  • Functional Addict:
    • Samantha Barbour has a prescription for anti-anxiety medication that she just gives to Theo. She behaves as if she takes them regularly.
    • Xandra manages a bar yet seems to be a functional alcoholic with a massive bag of Vicodin hidden in the cupboard.
    • Boris' father travels the world installing mines but drinks so much he can't feel his feet.
    • Theo himself is hooked on pills while running Hobart & Blackwell.
    • Boris has become successful in the underworld without giving up his indulgences in drugs and alcohol.
  • I'm Dying, Please Take My MacGuffin: Welty Blackwell gives Theo his ring to give to Hobie after the museum bombing. He even implores Theo to take the painting with him to prevent the bombers from taking it.
  • Just a Flesh Wound: Boris is shot in the arm during the climax of the film, but only a few days later shows no sign of injury and is able to drag Theo around without difficulty.
  • Kick the Dog:
    • Tom, Theo's cool friend in school, makes Theo take the rap for his own infraction of smoking cigarettes. Theo confronts him about it and stops hanging out with him. Later, it's revealed that Kitsey is cheating on him with Tom.
    • A subtle one for Theo's father. When he arrives at the Barbours after months of being unreachable, he reveals that he tried to get into his ex-wife apartment first before picking up his own son. A more obvious one comes when it's revealed that he and Xandra left their dog unattended while they were traveling across the country, then gripe about how it "shit all over the carpet."
  • Love Triangle: Theo is in two of them. He loves Pippa, but Pippa is marrying a nice, stable British guy. He is himself marrying a nice, stable woman, Kitsey, who is in love with Tom.
  • Most Writers Are Writers: Theo says his favorite subject is English and lists some of his favorite authors. In adulthood, he shares a love of reading with Pippa, and they exchange books.
  • No Ending: The film ends with The Goldfinch returned to the museum, but little else is resolved in Theo's life. Will he go through with his marriage to Kitsey? Will he and Hobie reconcile? Will their business survive? Will Lucius Reeve destroy their reputations? Will Theo go to prison?
  • Pragmatic Adaptation:
    • The book spans a number of years of Theo's childhood and teens, but the film could only convincingly have a single actor to represent Theo as a child, so the timeline is condensed.
    • In the novel, Theo is trapped in Amsterdam due to a serious illness preventing him from sorting out his passport issues. In the film, this is simplified to him simply languishing in depression.
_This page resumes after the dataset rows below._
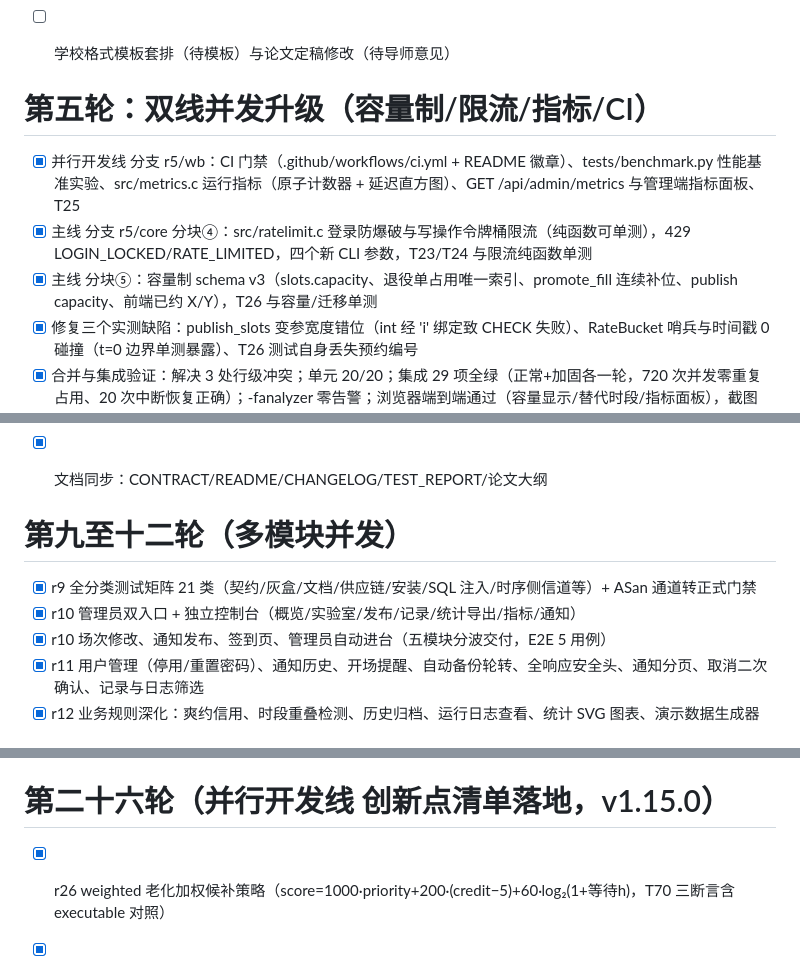
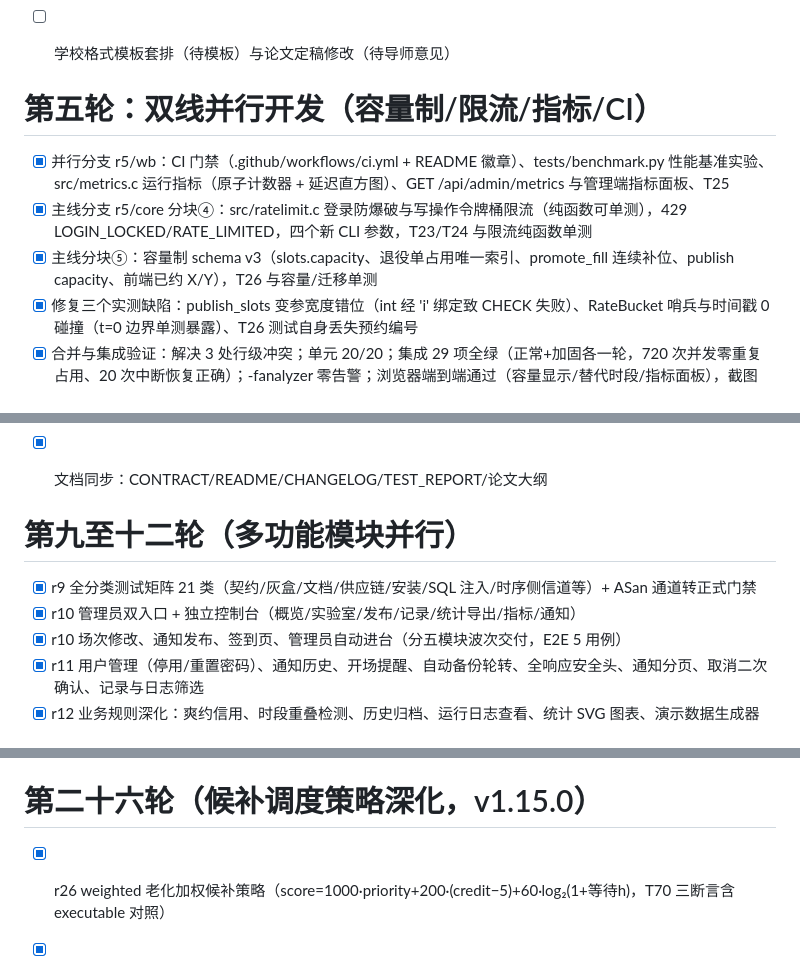
Before and after one commit to yq6666-66/lab-booking-system, a Markdown page: docs/PROGRESS.md, 3 parts joined by grey strips. Drawn GitHub-style.

Commit message:
docs: 清理协作过程文档与表述（交接简报目录移除，进度/日志表述统一为自主并行开发口径）

```diff
--- a/docs/PROGRESS.md
+++ b/docs/PROGRESS.md
@@ -100,10 +100,10 @@
 - [ ] 学校格式模板套排（待模板）与论文定稿修改（待导师意见）
 
 
-# 第五轮：双线并发升级（容量制/限流/指标/CI）
-- [x] 并行开发线 分支 r5/wb：CI 门禁（.github/workflows/ci.yml + README 徽章）、tests/benchmark.py 性能基准实验、src/metrics.c 运行指标（原子计数器 + 延迟直方图）、GET /api/admin/metrics 与管理端指标面板、T25
-- [x] 主线 分支 r5/core 分块④：src/ratelimit.c 登录防爆破与写操作令牌桶限流（纯函数可单测），429 LOGIN_LOCKED/RATE_LIMITED，四个新 CLI 参数，T23/T24 与限流纯函数单测
-- [x] 主线 分块⑤：容量制 schema v3（slots.capacity、退役单占用唯一索引、promote_fill 连续补位、publish capacity、前端已约 X/Y），T26 与容量/迁移单测
+# 第五轮：双线并行开发（容量制/限流/指标/CI）
+- [x] 并行分支 r5/wb：CI 门禁（.github/workflows/ci.yml + README 徽章）、tests/benchmark.py 性能基准实验、src/metrics.c 运行指标（原子计数器 + 延迟直方图）、GET /api/admin/metrics 与管理端指标面板、T25
+- [x] 主线分支 r5/core 分块④：src/ratelimit.c 登录防爆破与写操作令牌桶限流（纯函数可单测），429 LOGIN_LOCKED/RATE_LIMITED，四个新 CLI 参数，T23/T24 与限流纯函数单测
+- [x] 主线分块⑤：容量制 schema v3（slots.capacity、退役单占用唯一索引、promote_fill 连续补位、publish capacity、前端已约 X/Y），T26 与容量/迁移单测
 - [x] 修复三个实测缺陷：publish_slots 变参宽度错位（int 经 'i' 绑定致 CHECK 失败）、RateBucket 哨兵与时间戳 0 碰撞（t=0 边界单测暴露）、T26 测试自身丢失预约编号
 - [x] 合并与集成验证：解决 3 处行级冲突；单元 20/20；集成 29 项全绿（正常+加固各一轮，720 次并发零重复占用、20 次中断恢复正确）；-fanalyzer 零告警；浏览器端到端通过（容量显示/替代时段/指标面板），截图 docs/evidence/ui-r5/
 - [ ] 论文正文初稿（待大纲确认）
@@ -119,10 +119,10 @@
 
 
 
-# 第九至十二轮（多模块并发）
+# 第九至十二轮（多功能模块并行）
 - [x] r9 全分类测试矩阵 21 类（契约/灰盒/文档/供应链/安装/SQL 注入/时序侧信道等）+ ASan 通道转正式门禁
 - [x] r10 管理员双入口 + 独立控制台（概览/实验室/发布/记录/统计导出/指标/通知）
-- [x] r10 场次修改、通知发布、签到页、管理员自动进台（五模块分波交付，E2E 5 用例）
+- [x] r10 场次修改、通知发布、签到页、管理员自动进台（分五模块波次交付，E2E 5 用例）
 - [x] r11 用户管理（停用/重置密码）、通知历史、开场提醒、自动备份轮转、全响应安全头、通知分页、取消二次确认、记录与日志筛选
 - [x] r12 业务规则深化：爽约信用、时段重叠检测、历史归档、运行日志查看、统计 SVG 图表、演示数据生成器
 
@@ -136,7 +136,7 @@
 - [x] r25 创新方向 1（最小版）：GET /api/suggestions 约束感知替代建议 + 前端建议面板（T69，契约 48 端点）
 - [x] r25 P1-5 评估结论：业务拆分不做——破坏单写者事务边界为负收益，理由记录于 CHANGELOG
 
-# 第二十六轮（并行开发线 创新点清单落地，v1.15.0）
+# 第二十六轮（候补调度策略深化，v1.15.0）
 - [x] r26 weighted 老化加权候补策略（score=1000·priority+200·(credit−5)+60·log₂(1+等待h)，T70 三断言含 executable 对照）
 - [x] r26 知情候补：suggestions/waitlist 响应附 queue_ahead+promote_probability（35 天同星期释放经验分布，样本<5 为 null，T71）；前端展示
 - [x] r26 公平性审计 GET /api/admin/fairness（per_user 聚合+Jain 指数，T72）+ --waitlist-daily-limit（T73）
```
Also changed, not shown: docs/CHANGELOG.md (+3 -3 lines), docs/TEST_REPORT.md (+1 -1 lines).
  • Product Placement: An unusual one. Theo is confused to see his recovering alcoholic father drinking a Bud Light, with its label turned directly to the camera. Xandra dismisses his concerns, claiming that beer doesn't count.
  • Race Lift: Hobie is white in the book, but played by Jeffrey Wright in the film.
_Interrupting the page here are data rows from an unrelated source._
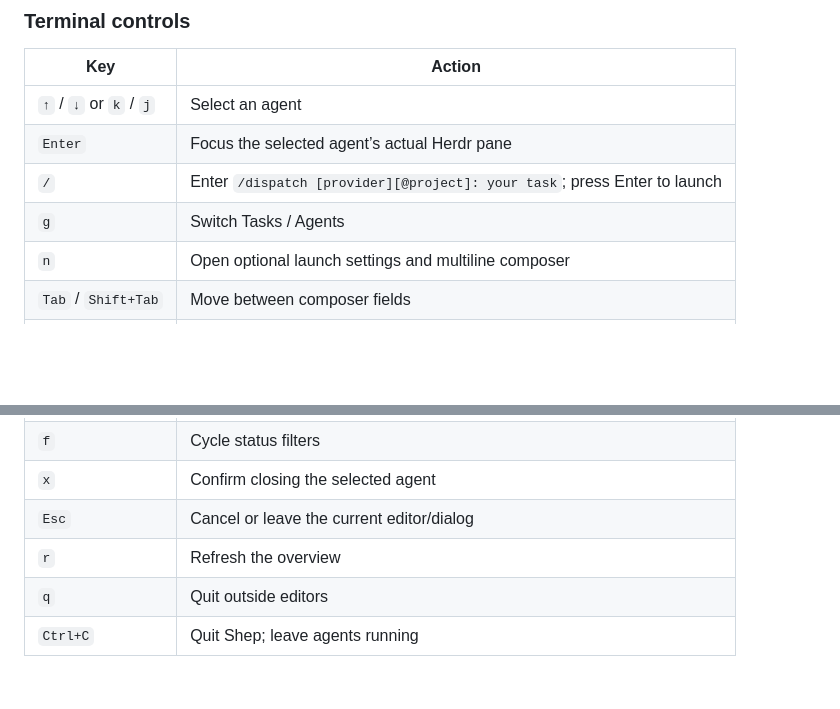
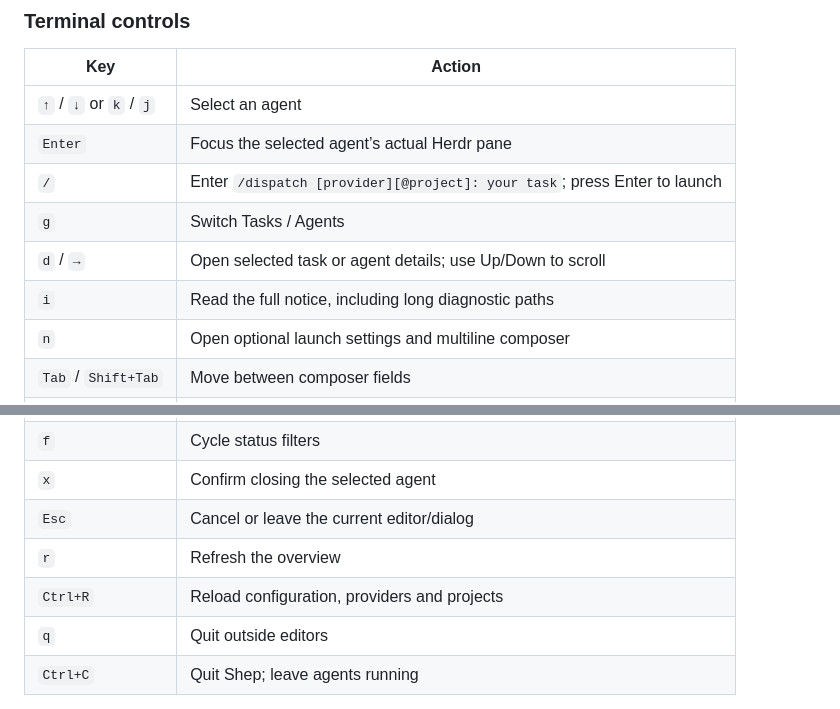
Before and after one commit to andrizzit/shep, a Markdown page: README.md, 2 parts joined by grey strips. Rendered like a GitHub page; blank space fills up the shorter version.

Commit message:
Describe checkpoint detail and diagnostic controls

```diff
--- a/README.md
+++ b/README.md
@@ -154,6 +154,8 @@ Shep only persists a configuration change when you explicitly confirm trust for
 | `Enter` | Focus the selected agent’s actual Herdr pane |
 | `/` | Enter `/dispatch [provider][@project]: your task`; press Enter to launch |
 | `g` | Switch Tasks / Agents |
+| `d` / `→` | Open selected task or agent details; use Up/Down to scroll |
+| `i` | Read the full notice, including long diagnostic paths |
 | `n` | Open optional launch settings and multiline composer |
 | `Tab` / `Shift+Tab` | Move between composer fields |
 | `←` / `→` | Change the selected composer option |
@@ -163,6 +165,7 @@ Shep only persists a configuration change when you explicitly confirm trust for
 | `x` | Confirm closing the selected agent |
 | `Esc` | Cancel or leave the current editor/dialog |
 | `r` | Refresh the overview |
+| `Ctrl+R` | Reload configuration, providers and projects |
 | `q` | Quit outside editors |
 | `Ctrl+C` | Quit Shep; leave agents running |
 
```
Also changed, not shown: docs/SOP.md (+2 -1 lines).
  • Reformed Bully: The Barbour kids apart from Andy weren't particularly nice to Theo, but once they've all grown up, they're all perfectly friendly and a little embarrassed by their childish behavior.
  • Shout-Out:
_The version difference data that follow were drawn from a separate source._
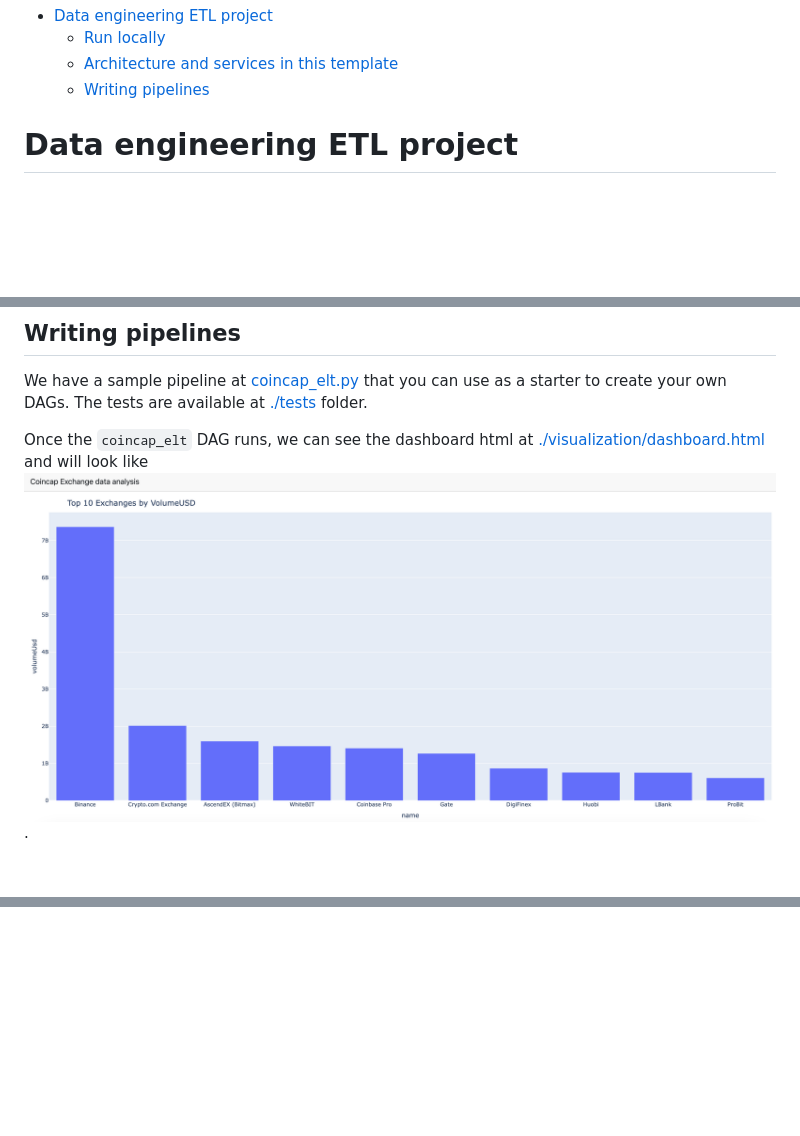
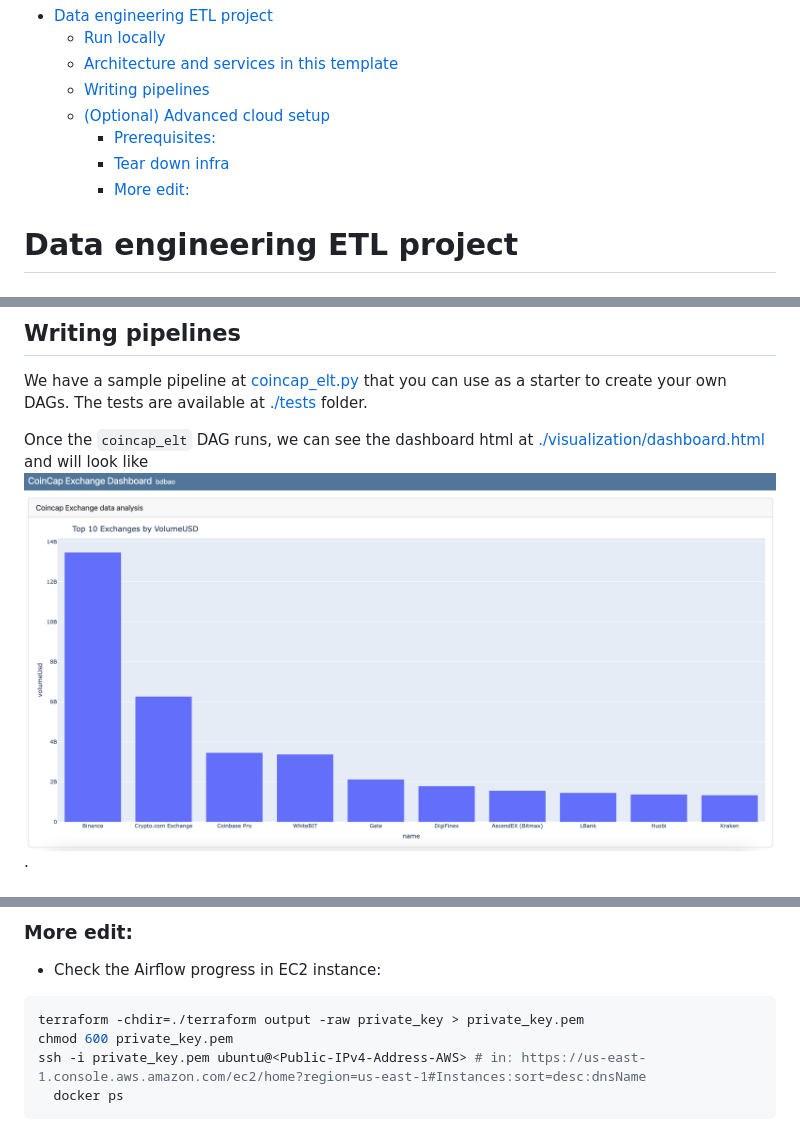
Before and after one commit to bdbao/etl-coincap, a Markdown page: README.md, 3 parts joined by grey strips. Drawn GitHub-style; pictures changed too: assets/images/dash.png; blank space fills up the shorter version.

Commit message:
chore: change readme and update dashboard

````diff
--- a/README.md
+++ b/README.md
@@ -3,6 +3,10 @@
     - [Run locally](#run-locally)
   - [Architecture and services in this template](#architecture-and-services-in-this-template)
   - [Writing pipelines](#writing-pipelines)
+  - [(Optional) Advanced cloud setup](#optional-advanced-cloud-setup)
+    - [Prerequisites:](#prerequisites)
+    - [Tear down infra](#tear-down-infra)
+    - [More edit:](#more-edit)
 
 
 # Data engineering ETL project
@@ -56,7 +60,6 @@ We have a sample pipeline at [coincap_elt.py](./dags/coincap_elt.py) that you ca
 
 Once the `coincap_elt` DAG runs, we can see the dashboard html at [./visualization/dashboard.html](./visualization/dashboard.html) and will look like ![Dashboard](./assets/images/dash.png).
 
-<!---
 ## (Optional) Advanced cloud setup
 
 If you want to run your code on an EC2 instance, with terraform, follow the steps below.
@@ -129,11 +132,11 @@ Click Add permissions → Attach policies directly.
 Search for and attach the policy: AdministratorAccess.
 Click Add permissions.
 
+### More edit:
 - Check the Airflow progress in EC2 instance:
 ```bash
 terraform -chdir=./terraform output -raw private_key > private_key.pem
 chmod 600 private_key.pem
-ssh -i private_key.pem ubuntu@<Public-IPv4-Address-AWS># 100.26.222.71
+ssh -i private_key.pem ubuntu@<Public-IPv4-Address-AWS> # in: https://us-east-1.console.aws.amazon.com/ec2/home?region=us-east-1#Instances:sort=desc:dnsName
   docker ps
 ```
--->
````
    • Theo's class discusses Walden by Henry David Thoreau. The disinterested students complain that the author is just sitting around a pond contributing nothing to society. The teacher is at a bit of a loss to convey what's important about the work.
    • Theo mentions J. R. R. Tolkien and Edgar Allan Poe as his favorite authors.
    • Of course, the film is named after and prominently features The Goldfinch. Theo's mother is also a fan of Rembrandt's The Anatomy Lesson of Dr. Nicolaes Tulp.
  • Stereotypical Nerd: Andy Barbour is a short-statured, bespectacled, bullied kid who is an expert chess player. He also hates sailing.
  • Summon Bigger Fish: After being stolen back by the criminals in Amsterdam, the painting was behind an impregnable fortress. Rather than break in themselves to recover it, Boris has a tip phoned in to the police, who recover a number of stolen paintings.
  • Time-Shifted Actor: Theo, Pippa, Boris and Platt are played by adult actors after a time-skip.
  • Time Skip: As with the book, there is a jump between Theo's childhood and adulthood.